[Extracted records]
- - -
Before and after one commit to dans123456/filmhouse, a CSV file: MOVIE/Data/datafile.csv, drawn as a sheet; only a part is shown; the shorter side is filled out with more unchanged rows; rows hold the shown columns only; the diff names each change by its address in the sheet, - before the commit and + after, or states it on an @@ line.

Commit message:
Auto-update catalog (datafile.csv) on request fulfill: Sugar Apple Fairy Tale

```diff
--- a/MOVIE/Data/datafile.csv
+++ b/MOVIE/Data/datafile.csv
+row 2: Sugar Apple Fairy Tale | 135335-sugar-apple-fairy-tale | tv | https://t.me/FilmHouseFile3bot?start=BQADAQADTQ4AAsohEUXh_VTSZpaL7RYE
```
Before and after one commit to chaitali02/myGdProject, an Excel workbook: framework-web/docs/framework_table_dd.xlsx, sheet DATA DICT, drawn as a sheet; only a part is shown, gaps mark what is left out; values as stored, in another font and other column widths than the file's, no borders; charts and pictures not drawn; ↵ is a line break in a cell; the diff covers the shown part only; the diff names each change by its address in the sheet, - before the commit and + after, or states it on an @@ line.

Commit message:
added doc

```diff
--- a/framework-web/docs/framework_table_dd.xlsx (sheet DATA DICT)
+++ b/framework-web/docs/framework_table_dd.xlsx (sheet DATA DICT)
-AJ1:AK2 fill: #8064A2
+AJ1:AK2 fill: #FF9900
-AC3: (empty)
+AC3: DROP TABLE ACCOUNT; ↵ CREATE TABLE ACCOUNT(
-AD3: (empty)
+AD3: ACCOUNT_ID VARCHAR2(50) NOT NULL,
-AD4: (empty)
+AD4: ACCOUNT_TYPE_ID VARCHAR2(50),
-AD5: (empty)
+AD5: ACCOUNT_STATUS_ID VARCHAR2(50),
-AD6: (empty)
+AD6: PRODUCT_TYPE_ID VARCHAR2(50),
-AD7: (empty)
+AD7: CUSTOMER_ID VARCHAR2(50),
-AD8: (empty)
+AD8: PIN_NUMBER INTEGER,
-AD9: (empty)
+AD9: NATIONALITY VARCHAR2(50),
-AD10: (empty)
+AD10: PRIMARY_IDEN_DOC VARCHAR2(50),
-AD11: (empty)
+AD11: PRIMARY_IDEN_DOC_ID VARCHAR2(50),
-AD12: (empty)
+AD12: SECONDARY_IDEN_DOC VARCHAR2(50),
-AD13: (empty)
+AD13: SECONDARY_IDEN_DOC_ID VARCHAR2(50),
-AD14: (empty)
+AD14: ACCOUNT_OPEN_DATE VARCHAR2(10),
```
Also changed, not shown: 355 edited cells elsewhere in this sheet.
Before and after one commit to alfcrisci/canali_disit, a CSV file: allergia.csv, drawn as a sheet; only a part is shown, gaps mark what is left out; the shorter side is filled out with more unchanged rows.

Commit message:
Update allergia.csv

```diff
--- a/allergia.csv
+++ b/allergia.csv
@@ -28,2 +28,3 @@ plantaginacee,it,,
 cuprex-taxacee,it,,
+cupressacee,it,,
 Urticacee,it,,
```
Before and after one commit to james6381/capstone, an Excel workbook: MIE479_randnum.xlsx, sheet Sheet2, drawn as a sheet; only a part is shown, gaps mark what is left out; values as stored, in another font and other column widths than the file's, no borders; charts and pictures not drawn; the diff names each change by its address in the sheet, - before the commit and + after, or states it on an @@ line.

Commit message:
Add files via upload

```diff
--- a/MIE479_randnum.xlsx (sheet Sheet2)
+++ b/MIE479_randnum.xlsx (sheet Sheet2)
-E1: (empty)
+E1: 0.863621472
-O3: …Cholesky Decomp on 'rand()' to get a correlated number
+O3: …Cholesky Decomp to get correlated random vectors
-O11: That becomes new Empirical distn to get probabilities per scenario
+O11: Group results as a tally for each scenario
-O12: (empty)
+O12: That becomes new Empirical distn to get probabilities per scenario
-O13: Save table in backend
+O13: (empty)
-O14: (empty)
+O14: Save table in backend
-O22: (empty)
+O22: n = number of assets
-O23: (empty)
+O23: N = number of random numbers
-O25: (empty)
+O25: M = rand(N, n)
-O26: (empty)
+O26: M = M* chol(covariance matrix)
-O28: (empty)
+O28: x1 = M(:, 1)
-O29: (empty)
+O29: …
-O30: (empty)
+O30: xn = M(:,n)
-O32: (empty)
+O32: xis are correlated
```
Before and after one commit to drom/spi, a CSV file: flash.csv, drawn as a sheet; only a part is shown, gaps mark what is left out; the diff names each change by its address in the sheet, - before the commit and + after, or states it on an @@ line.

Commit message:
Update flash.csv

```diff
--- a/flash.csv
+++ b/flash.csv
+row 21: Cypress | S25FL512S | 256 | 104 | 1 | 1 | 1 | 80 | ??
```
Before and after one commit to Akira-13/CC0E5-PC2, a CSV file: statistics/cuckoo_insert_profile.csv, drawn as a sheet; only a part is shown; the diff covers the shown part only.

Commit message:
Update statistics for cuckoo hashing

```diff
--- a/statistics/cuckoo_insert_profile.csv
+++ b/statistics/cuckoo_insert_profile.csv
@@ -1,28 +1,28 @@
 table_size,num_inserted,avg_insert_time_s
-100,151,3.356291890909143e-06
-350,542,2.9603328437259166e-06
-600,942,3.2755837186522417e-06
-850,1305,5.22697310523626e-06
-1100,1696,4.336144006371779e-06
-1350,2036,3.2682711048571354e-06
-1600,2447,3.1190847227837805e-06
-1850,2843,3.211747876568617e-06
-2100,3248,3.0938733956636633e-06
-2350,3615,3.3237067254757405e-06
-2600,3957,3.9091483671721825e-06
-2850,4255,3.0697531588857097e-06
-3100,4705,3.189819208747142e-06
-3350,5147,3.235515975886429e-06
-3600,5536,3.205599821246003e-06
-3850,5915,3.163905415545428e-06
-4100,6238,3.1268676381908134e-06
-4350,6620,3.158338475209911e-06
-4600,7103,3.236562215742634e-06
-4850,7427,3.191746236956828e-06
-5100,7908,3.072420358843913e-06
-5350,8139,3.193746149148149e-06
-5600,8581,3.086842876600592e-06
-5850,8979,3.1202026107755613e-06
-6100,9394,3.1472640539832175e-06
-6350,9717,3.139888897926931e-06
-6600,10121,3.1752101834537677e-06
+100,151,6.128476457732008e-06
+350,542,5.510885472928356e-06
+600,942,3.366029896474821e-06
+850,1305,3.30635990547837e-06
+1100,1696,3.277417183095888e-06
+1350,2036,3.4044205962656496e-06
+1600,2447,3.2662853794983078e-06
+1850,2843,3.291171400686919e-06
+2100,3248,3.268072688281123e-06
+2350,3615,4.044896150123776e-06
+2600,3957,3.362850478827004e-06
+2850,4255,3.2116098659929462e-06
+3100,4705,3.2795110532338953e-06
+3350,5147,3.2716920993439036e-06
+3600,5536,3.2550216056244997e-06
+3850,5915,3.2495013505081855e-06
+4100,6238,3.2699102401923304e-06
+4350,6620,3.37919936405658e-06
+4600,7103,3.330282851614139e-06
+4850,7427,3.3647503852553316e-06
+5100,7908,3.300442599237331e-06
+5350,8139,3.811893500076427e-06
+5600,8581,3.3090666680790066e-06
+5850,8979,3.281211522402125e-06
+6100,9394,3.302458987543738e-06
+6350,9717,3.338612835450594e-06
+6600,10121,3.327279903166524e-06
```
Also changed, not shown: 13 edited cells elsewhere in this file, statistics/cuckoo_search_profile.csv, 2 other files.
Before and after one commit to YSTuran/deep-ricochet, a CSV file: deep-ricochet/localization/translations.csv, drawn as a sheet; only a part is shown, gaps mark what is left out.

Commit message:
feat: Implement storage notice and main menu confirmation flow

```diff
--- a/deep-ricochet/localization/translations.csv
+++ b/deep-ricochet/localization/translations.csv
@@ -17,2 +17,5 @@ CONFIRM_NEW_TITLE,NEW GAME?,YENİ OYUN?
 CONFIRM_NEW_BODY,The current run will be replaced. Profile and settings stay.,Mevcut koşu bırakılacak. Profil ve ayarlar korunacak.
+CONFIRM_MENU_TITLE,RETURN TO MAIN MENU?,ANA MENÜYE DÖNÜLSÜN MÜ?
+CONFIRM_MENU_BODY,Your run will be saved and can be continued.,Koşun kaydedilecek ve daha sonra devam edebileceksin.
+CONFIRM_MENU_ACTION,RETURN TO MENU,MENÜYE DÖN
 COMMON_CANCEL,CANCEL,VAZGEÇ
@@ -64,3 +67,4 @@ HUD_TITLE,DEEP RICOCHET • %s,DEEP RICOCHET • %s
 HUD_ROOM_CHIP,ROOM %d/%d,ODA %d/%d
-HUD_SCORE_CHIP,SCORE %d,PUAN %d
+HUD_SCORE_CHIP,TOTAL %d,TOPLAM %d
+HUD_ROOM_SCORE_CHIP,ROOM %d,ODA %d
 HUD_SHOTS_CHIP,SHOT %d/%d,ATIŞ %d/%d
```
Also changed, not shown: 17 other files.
- - -
From the lines above, copy those that contain the word "statistics".

**Answer space:**
Before and after one commit to Akira-13/CC0E5-PC2, a CSV file: statistics/cuckoo_insert_profile.csv, drawn as a sheet; only a part is shown; the diff covers the shown part only.
Update statistics for cuckoo hashing
--- a/statistics/cuckoo_insert_profile.csv
+++ b/statistics/cuckoo_insert_profile.csv
Also changed, not shown: 13 edited cells elsewhere in this file, statistics/cuckoo_search_profile.csv, 2 other files.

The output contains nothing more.